§ **Exercise details**:
Reproduce all of the data exactly. Images are not to appear in the reply.

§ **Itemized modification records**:
::::
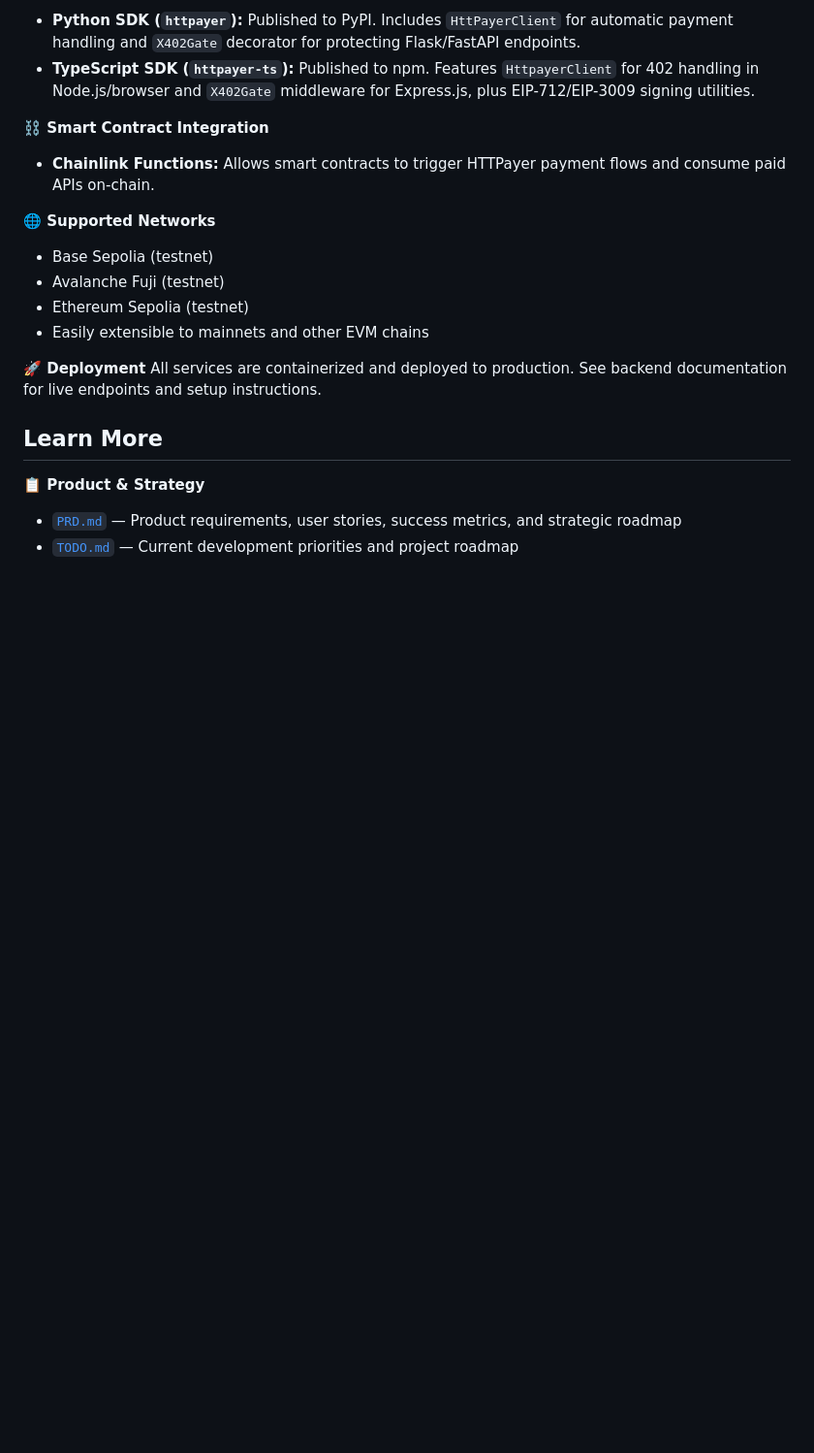
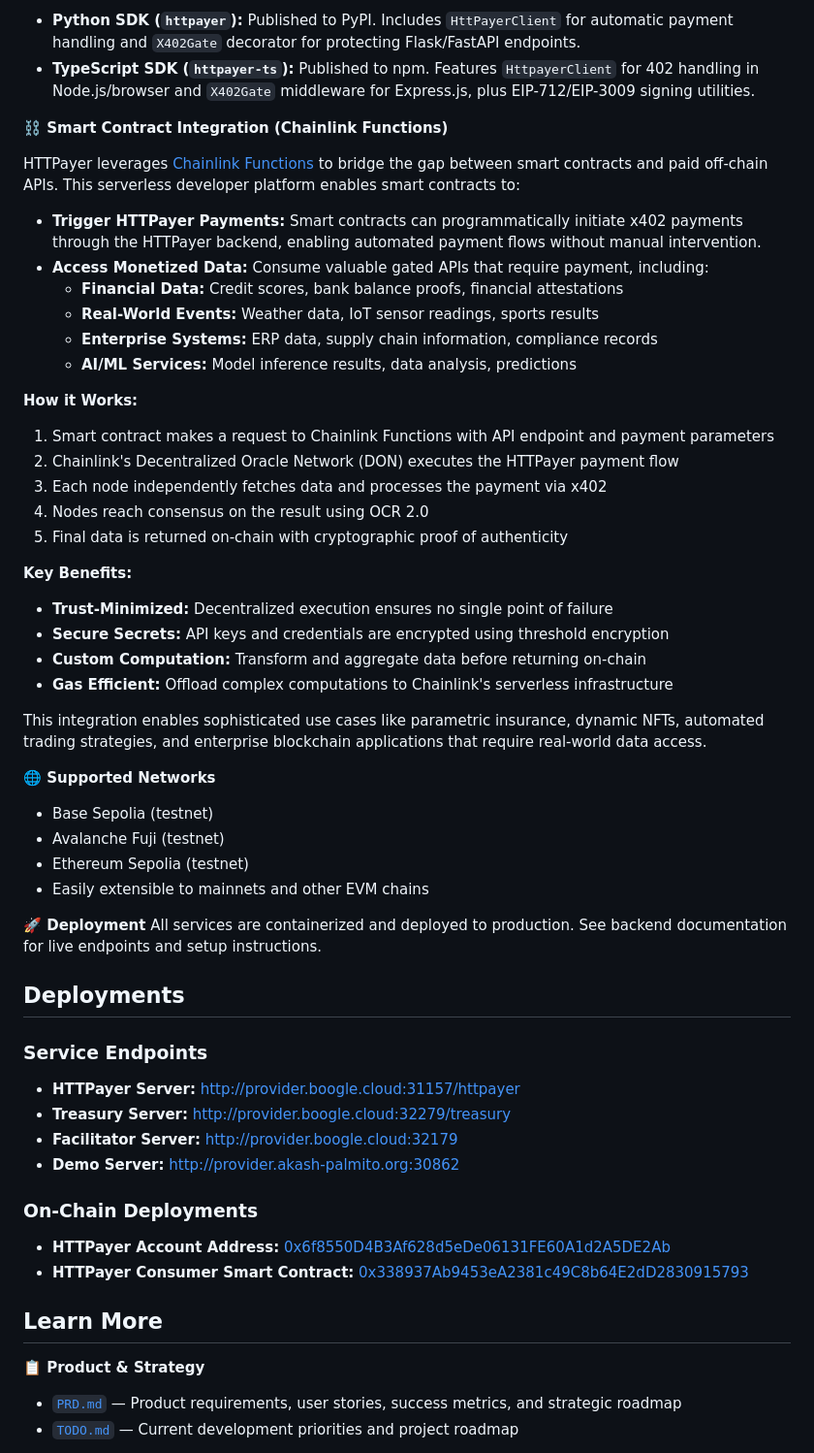
Before and after one commit to BrandynHamilton/HTTPayer, a Markdown page: README.md, the part around the change. Shown at 97% size. Rendered like a GitHub page; blank space fills up the shorter version.

Commit message:
docs: add smart contract info

```diff
--- a/README.md
+++ b/README.md
@@ -145,10 +145,47 @@ multiple chains and environments.
   `HttpayerClient` for 402 handling in Node.js/browser and `X402Gate` middleware
   for Express.js, plus EIP-712/EIP-3009 signing utilities.
 
-**⛓️ Smart Contract Integration**
+**⛓️ Smart Contract Integration (Chainlink Functions)**
 
-- **Chainlink Functions:** Allows smart contracts to trigger HTTPayer payment
-  flows and consume paid APIs on-chain.
+HTTPayer leverages [Chainlink Functions](https://chain.link/functions) to bridge
+the gap between smart contracts and paid off-chain APIs. This serverless
+developer platform enables smart contracts to:
+
+- **Trigger HTTPayer Payments:** Smart contracts can programmatically initiate
+  x402 payments through the HTTPayer backend, enabling automated payment flows
+  without manual intervention.
+- **Access Monetized Data:** Consume valuable gated APIs that require payment,
+  including:
+  - **Financial Data:** Credit scores, bank balance proofs, financial
+    attestations
+  - **Real-World Events:** Weather data, IoT sensor readings, sports results
+  - **Enterprise Systems:** ERP data, supply chain information, compliance
+    records
+  - **AI/ML Services:** Model inference results, data analysis, predictions
+
+**How it Works:**
+
+1. Smart contract makes a request to Chainlink Functions with API endpoint and
+   payment parameters
+2. Chainlink's Decentralized Oracle Network (DON) executes the HTTPayer payment
+   flow
+3. Each node independently fetches data and processes the payment via x402
+4. Nodes reach consensus on the result using OCR 2.0
+5. Final data is returned on-chain with cryptographic proof of authenticity
+
+**Key Benefits:**
+
+- **Trust-Minimized:** Decentralized execution ensures no single point of
+  failure
+- **Secure Secrets:** API keys and credentials are encrypted using threshold
+  encryption
+- **Custom Computation:** Transform and aggregate data before returning on-chain
+- **Gas Efficient:** Offload complex computations to Chainlink's serverless
+  infrastructure
+
+This integration enables sophisticated use cases like parametric insurance,
+dynamic NFTs, automated trading strategies, and enterprise blockchain
+applications that require real-world data access.
 
 **🌐 Supported Networks**
 
@@ -159,6 +196,22 @@ multiple chains and environments.
 
 **🚀 Deployment** All services are containerized and deployed to production. See
 backend documentation for live endpoints and setup instructions.
+
+## Deployments
+
+### Service Endpoints
+
+- **HTTPayer Server:** http://provider.boogle.cloud:31157/httpayer
+- **Treasury Server:** http://provider.boogle.cloud:32279/treasury
+- **Facilitator Server:** http://provider.boogle.cloud:32179
+- **Demo Server:** http://provider.akash-palmito.org:30862
+
+### On-Chain Deployments
+
+- **HTTPayer Account Address:**
+  [0x6f8550D4B3Af628d5eDe06131FE60A1d2A5DE2Ab](https://sepolia.basescan.org/address/0x6f8550D4B3Af628d5eDe06131FE60A1d2A5DE2Ab)
+- **HTTPayer Consumer Smart Contract:**
+  [0x338937Ab9453eA2381c49C8b64E2dD2830915793](https://sepolia.basescan.org/address/0x338937Ab9453eA2381c49C8b64E2dD2830915793)
 
 ## Learn More
 
```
::::
§ **Answer area**:
Before and after one commit to BrandynHamilton/HTTPayer, a Markdown page: README.md, the part around the change. Shown at 97% size. Rendered like a GitHub page; blank space fills up the shorter version.

Commit message:
docs: add smart contract info

```diff
--- a/README.md
+++ b/README.md
@@ -145,10 +145,47 @@ multiple chains and environments.
   `HttpayerClient` for 402 handling in Node.js/browser and `X402Gate` middleware
   for Express.js, plus EIP-712/EIP-3009 signing utilities.
 
-**⛓️ Smart Contract Integration**
+**⛓️ Smart Contract Integration (Chainlink Functions)**
 
-- **Chainlink Functions:** Allows smart contracts to trigger HTTPayer payment
-  flows and consume paid APIs on-chain.
+HTTPayer leverages [Chainlink Functions](https://chain.link/functions) to bridge
+the gap between smart contracts and paid off-chain APIs. This serverless
+developer platform enables smart contracts to:
+
+- **Trigger HTTPayer Payments:** Smart contracts can programmatically initiate
+  x402 payments through the HTTPayer backend, enabling automated payment flows
+  without manual intervention.
+- **Access Monetized Data:** Consume valuable gated APIs that require payment,
+  including:
+  - **Financial Data:** Credit scores, bank balance proofs, financial
+    attestations
+  - **Real-World Events:** Weather data, IoT sensor readings, sports results
+  - **Enterprise Systems:** ERP data, supply chain information, compliance
+    records
+  - **AI/ML Services:** Model inference results, data analysis, predictions
+
+**How it Works:**
+
+1. Smart contract makes a request to Chainlink Functions with API endpoint and
+   payment parameters
+2. Chainlink's Decentralized Oracle Network (DON) executes the HTTPayer payment
+   flow
+3. Each node independently fetches data and processes the payment via x402
+4. Nodes reach consensus on the result using OCR 2.0
+5. Final data is returned on-chain with cryptographic proof of authenticity
+
+**Key Benefits:**
+
+- **Trust-Minimized:** Decentralized execution ensures no single point of
+  failure
+- **Secure Secrets:** API keys and credentials are encrypted using threshold
+  encryption
+- **Custom Computation:** Transform and aggregate data before returning on-chain
+- **Gas Efficient:** Offload complex computations to Chainlink's serverless
+  infrastructure
+
+This integration enables sophisticated use cases like parametric insurance,
+dynamic NFTs, automated trading strategies, and enterprise blockchain
+applications that require real-world data access.
 
 **🌐 Supported Networks**
 
@@ -159,6 +196,22 @@ multiple chains and environments.
 
 **🚀 Deployment** All services are containerized and deployed to production. See
 backend documentation for live endpoints and setup instructions.
+
+## Deployments
+
+### Service Endpoints
+
+- **HTTPayer Server:** http://provider.boogle.cloud:31157/httpayer
+- **Treasury Server:** http://provider.boogle.cloud:32279/treasury
+- **Facilitator Server:** http://provider.boogle.cloud:32179
+- **Demo Server:** http://provider.akash-palmito.org:30862
+
+### On-Chain Deployments
+
+- **HTTPayer Account Address:**
+  [0x6f8550D4B3Af628d5eDe06131FE60A1d2A5DE2Ab](https://sepolia.basescan.org/address/0x6f8550D4B3Af628d5eDe06131FE60A1d2A5DE2Ab)
+- **HTTPayer Consumer Smart Contract:**
+  [0x338937Ab9453eA2381c49C8b64E2dD2830915793](https://sepolia.basescan.org/address/0x338937Ab9453eA2381c49C8b64E2dD2830915793)
 
 ## Learn More
 
```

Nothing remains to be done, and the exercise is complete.